Over the 19th and 20th centuries, there was a characteristic change in the ideologies of citizens that influenced their relationship with state. The French revolution was characterized by various liberal movements including the women’s march on Versailles which forced the royal court back in Paris. Before World War I, the European political scene was dominated by liberalism but this was slowly replaced by socialism in the early 20th century. The Soviet Union communism was based on Marxism–Leninism ideology which held that the policies of understanding social life were the prevalent truths since the party was enlightened. It denied the possibility of multiple truths.
Nazism was a form of socialism in the 20th century that was featured by theories of racial hierarchy, expansion of power and subjection to a single strong leader. The Nazis under Adolf Hitler aimed at eradicating social divisions to promote a strong homogenous society by expanding its territories at the expense of its neighbors. Like the most previous ideologies, Nazism excluded women from political involvement and classified them as children. It was against interracial interactions and trained young girls to avoid race defilement. In the book Under a Cruel Star by Kovály, the writer describes her trials as a Jew during the Communism and Nazism regimes. The Jews were persecuted and many lost their lives in the gas chambers like Kovály’s parents. Her friends were scared of helping her for fear of victimization after her communism-supporting husband was arrested and hanged.

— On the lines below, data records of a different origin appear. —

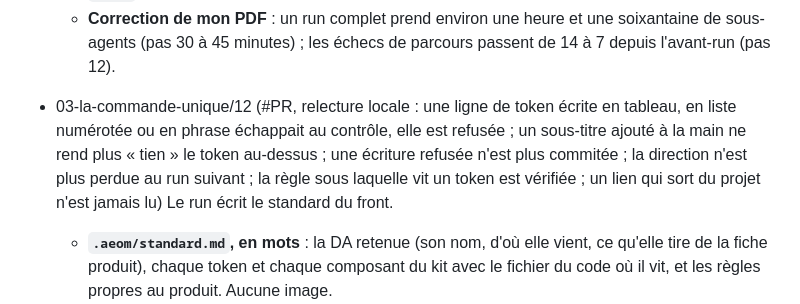
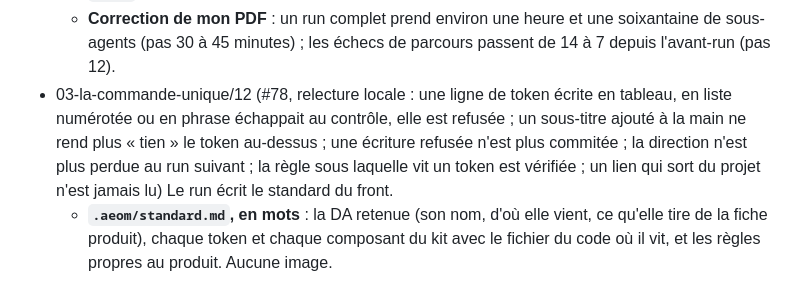
Before and after one commit to The-Vibe-Company/all-eyes-on-me, a Markdown page: .veebee/autopilot/2026-10-09.md, the part around the change. GitHub-like rendering.

Commit message:
docs: le journal cite la PR #78
Co-Authored-By: Claude Opus 5.5 <noreply@anthropic.com>

```diff
--- a/.veebee/autopilot/2026-10-09.md
+++ b/.veebee/autopilot/2026-10-09.md
@@ -90,8 +90,7 @@
   - **Le README et la landing** : la phrase du produit d'abord, puis ce qui marche aujourd'hui (la plupart du premier niveau), séparé de ce qui vient (le standard, le banc, garder à chaque PR, construire, le goût appris, le plafond, npm). Pas encore lancé sur un vrai projet, et ils le disent. Le run de la démo sert de preuve, en chiffres.
   - **« Try it »** : cloner, builder, lier `aeom` sur le PATH et les deux skills dans `~/.claude/skills`, puis `/aeom` dans ton projet. Vérifié à la lettre dans un HOME vierge par la relecture.
   - **Correction de mon PDF** : un run complet prend environ une heure et une soixantaine de sous-agents (pas 30 à 45 minutes) ; les échecs de parcours passent de 14 à 7 depuis l'avant-run (pas 12).
-
-- 03-la-commande-unique/12 (#PR, relecture locale : une ligne de token écrite en tableau, en liste numérotée ou en phrase échappait au contrôle, elle est refusée ; un sous-titre ajouté à la main ne rend plus « tien » le token au-dessus ; une écriture refusée n'est plus commitée ; la direction n'est plus perdue au run suivant ; la règle sous laquelle vit un token est vérifiée ; un lien qui sort du projet n'est jamais lu) Le run écrit le standard du front.
+- 03-la-commande-unique/12 (#78, relecture locale : une ligne de token écrite en tableau, en liste numérotée ou en phrase échappait au contrôle, elle est refusée ; un sous-titre ajouté à la main ne rend plus « tien » le token au-dessus ; une écriture refusée n'est plus commitée ; la direction n'est plus perdue au run suivant ; la règle sous laquelle vit un token est vérifiée ; un lien qui sort du projet n'est jamais lu) Le run écrit le standard du front.
   - **`.aeom/standard.md`, en mots** : la DA retenue (son nom, d'où elle vient, ce qu'elle tire de la fiche produit), chaque token et chaque composant du kit avec le fichier du code où il vit, et les règles propres au produit. Aucune image.
   - **`aeom standard --draft`** tire le brouillon du code : chaque propriété CSS avec sa valeur (et la règle sous laquelle elle vit, et le commentaire qui dit à quoi elle sert), chaque classe, chaque fichier partagé, et le champion du tournoi avec sa phrase. **`aeom standard <brouillon>`** ne l'écrit que si le code contient tout ce qu'il nomme, et garde tes corrections à la main (la fusion à trois de la fiche produit, maintenant commune aux deux).
   - **Le skill** l'écrit à la fin de chaque run et le commite sur `aeom/<run>` avant la PR quand le run a gardé quelque chose. Après « rien à refaire », il l'écrit sans le commiter, et il ne compte pas dans l'arbre propre du run suivant.
```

Fascism was an economic system in the 1920s and 1930s that was capitalist in which the state dictated all aspects of the economy. A known architect of fascism is Benito Mussolini. No economic activity could be started without the consent of the government and excess earning were confiscated as taxes. Bolshevism was a movement mainly in Russia that was against capitalism and supported some forms of socialism and communism. It advocated for a united Europe.
After World War II, the social international, an organization that advocated for social democracy and democratic socialism denounced both capitalism and Bolshevik communism. Further advancement in ideologies improved the relationship between the people and the government. Women representation in government was featured and Locke’s ideology of liberty, equality and fraternity of all citizens regardless of age, sex and race was adopted all over the world.
Broué P., Birchall I., Weitz E. D., Archer J., The German Revolution, 1917-1923, Haymarket Books, 2006.
Michael Newman. Socialism: A Very Short Introduction. Cornwall, England, UK: Oxford University Press, 2005.
Woshinsky O. H., Explaining Politics: Culture, Institutions, and Political Behavior. Oxon, England, UK. New York, NY, USA: Routledge, 2008.